Diabetes technology is varied, and in this instance insulin pumps. And in many ways this can end up confusing people. For example I see a lot of comments online by people saying things like
“I was told we can’t use Fiasp in pumps.”
Unfortunately that’s not true. Well, to be more precise: It Depends!
Multiple layers of “It Works”
- At a very basic level, we can use whatever actually works.
Of course we do want to be confident that it’s going to behave as we expect!
- At another level, the TGA approval for each insulin says whether it’s an “approved use” in an insulin pump.
That is: it’s been tested, the evidence was submitted to the TGA, and the TGA determined that they would give the blanket “it’s OK” for that insulin to be used in pumps.
- In addition, the pump manufacturer will have tested the insulin in their pump and decided to put their stamp on it as working OK.
Of course ideally we would get a tick at all three levels, and then everyone would be comfortable having been told that “It will work.” But we don’t always get that guarantee.
It can get a bit convoluted, but let’s see if I can lay it out.
The TGA has approved all of Humalog, NovoRapid, and Fiasp for use in insulin pumps in Australia.
It did not give approval for Apidra to be used in insulin pumps in (it’s labelled as for injections only). I gather this was largely due to the original clinical trials showing a higher incidence of site occlusions in the pumps being used (which are no longer current models, although that’s incidental).
So at this level we “can’t use Apidra in pumps”. And yet many people do use it quite successfully. For some people they can’t use NovoRapid or Humalog due to allergies and insulin reactions, but Apidra works fine for them. So if they’re going to use a pump they have no other choice for their insulin.

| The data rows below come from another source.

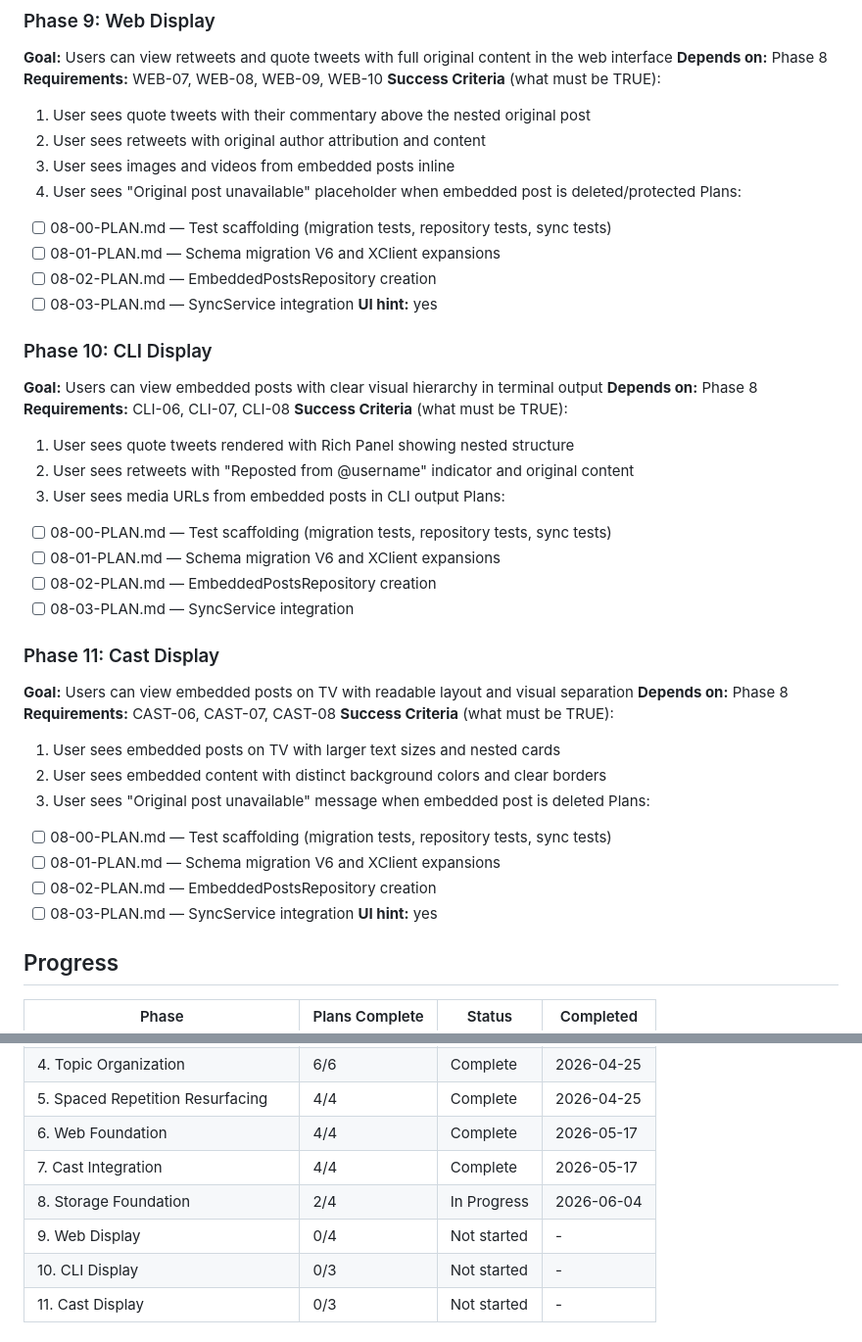
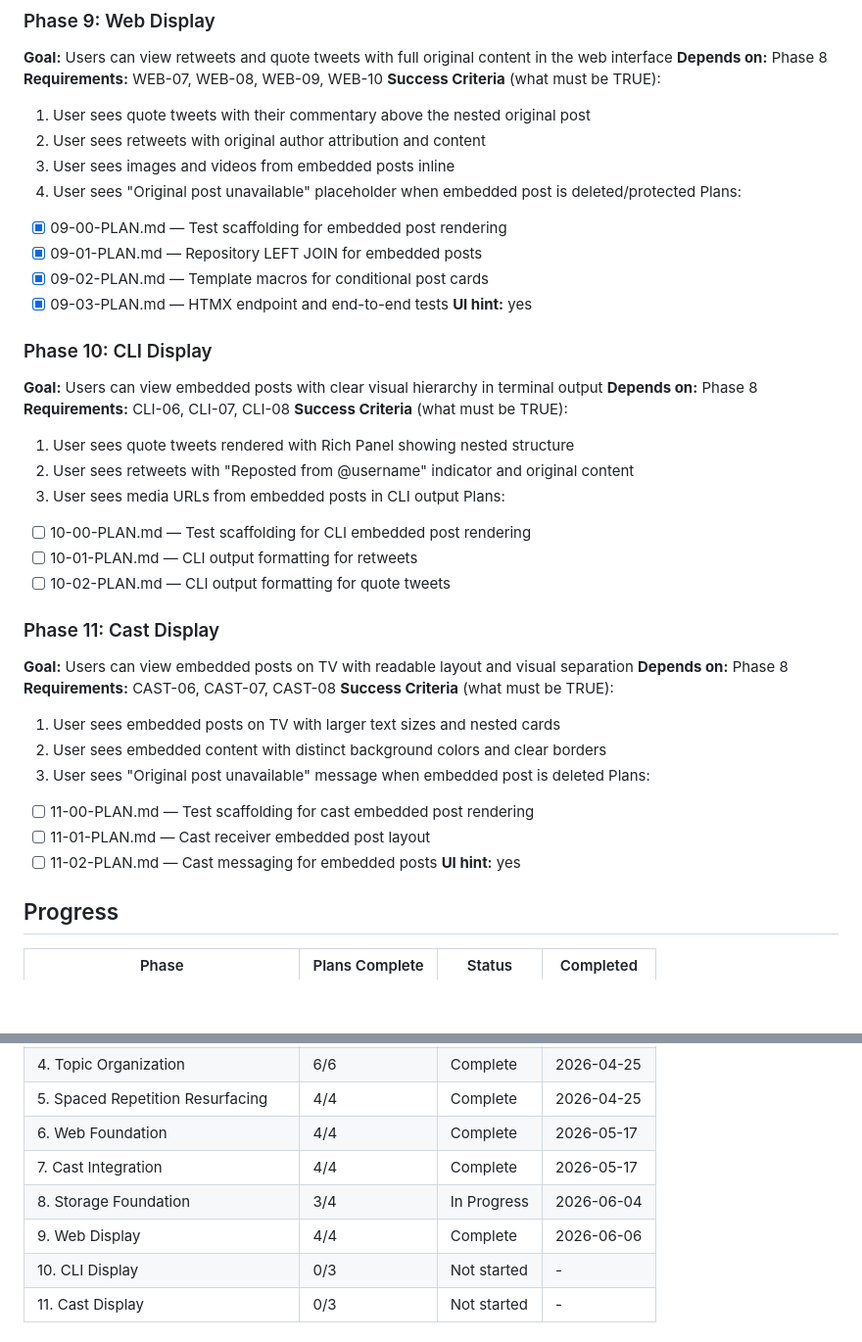
Before and after one commit to kbsimple/x-review-bookmarks, a Markdown page: .planning/ROADMAP.md, 2 parts joined by grey strips. Shown at 98% size. GitHub-like rendering; blank space fills up the shorter version.

Commit message:
docs(09-03): update ROADMAP with correct Phase 9, 10, 11 plan references
- Phase 9 now shows correct plans (09-00 through 09-03)
- Phase 9 marked as complete (4/4 plans)
- Phase 10 updated with CLI display plans (10-00 through 10-02)
- Phase 11 updated with Cast display plans (11-00 through 11-02)
- Fixed incorrect Phase 8 plan references in Phase 9-11 sections

Co-Authored-By: Claude Opus 4.7 <noreply@anthropic.com>

```diff
--- a/.planning/ROADMAP.md
+++ b/.planning/ROADMAP.md
@@ -183,10 +183,10 @@ Plans:
   3. User sees images and videos from embedded posts inline
   4. User sees "Original post unavailable" placeholder when embedded post is deleted/protected
 Plans:
-- [ ] 08-00-PLAN.md — Test scaffolding (migration tests, repository tests, sync tests)
-- [ ] 08-01-PLAN.md — Schema migration V6 and XClient expansions
-- [ ] 08-02-PLAN.md — EmbeddedPostsRepository creation
-- [ ] 08-03-PLAN.md — SyncService integration
+- [x] 09-00-PLAN.md — Test scaffolding for embedded post rendering
+- [x] 09-01-PLAN.md — Repository LEFT JOIN for embedded posts
+- [x] 09-02-PLAN.md — Template macros for conditional post cards
+- [x] 09-03-PLAN.md — HTMX endpoint and end-to-end tests
 **UI hint:** yes
 
 ### Phase 10: CLI Display
@@ -198,10 +198,9 @@ Plans:
   2. User sees retweets with "Reposted from @username" indicator and original content
   3. User sees media URLs from embedded posts in CLI output
 Plans:
-- [ ] 08-00-PLAN.md — Test scaffolding (migration tests, repository tests, sync tests)
-- [ ] 08-01-PLAN.md — Schema migration V6 and XClient expansions
-- [ ] 08-02-PLAN.md — EmbeddedPostsRepository creation
-- [ ] 08-03-PLAN.md — SyncService integration
+- [ ] 10-00-PLAN.md — Test scaffolding for CLI embedded post rendering
+- [ ] 10-01-PLAN.md — CLI output formatting for retweets
+- [ ] 10-02-PLAN.md — CLI output formatting for quote tweets
 
 ### Phase 11: Cast Display
 **Goal:** Users can view embedded posts on TV with readable layout and visual separation
@@ -212,10 +211,9 @@ Plans:
   2. User sees embedded content with distinct background colors and clear borders
   3. User sees "Original post unavailable" message when embedded post is deleted
 Plans:
-- [ ] 08-00-PLAN.md — Test scaffolding (migration tests, repository tests, sync tests)
-- [ ] 08-01-PLAN.md — Schema migration V6 and XClient expansions
-- [ ] 08-02-PLAN.md — EmbeddedPostsRepository creation
-- [ ] 08-03-PLAN.md — SyncService integration
+- [ ] 11-00-PLAN.md — Test scaffolding for cast embedded post rendering
+- [ ] 11-01-PLAN.md — Cast receiver embedded post layout
+- [ ] 11-02-PLAN.md — Cast messaging for embedded posts
 **UI hint:** yes
 
 ## Progress
@@ -229,8 +227,8 @@ Plans:
 | 5. Spaced Repetition Resurfacing | 4/4 | Complete | 2026-04-25 |
 | 6. Web Foundation | 4/4 | Complete | 2026-05-17 |
 | 7. Cast Integration | 4/4 | Complete | 2026-05-17 |
-| 8. Storage Foundation | 2/4 | In Progress | 2026-06-04 |
-| 9. Web Display | 0/4 | Not started | - |
+| 8. Storage Foundation | 3/4 | In Progress | 2026-06-04 |
+| 9. Web Display | 4/4 | Complete | 2026-06-06 |
 | 10. CLI Display | 0/3 | Not started | - |
 | 11. Cast Display | 0/3 | Not started | - |
 
```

I myself used Apidra for some months back in 2018 (using a Medtronic Paradigm pump). Partly as an experiment to see if it was going to work faster than Humalog. I didn’t have any problems with it, although I was careful to change my infusion sites regularly.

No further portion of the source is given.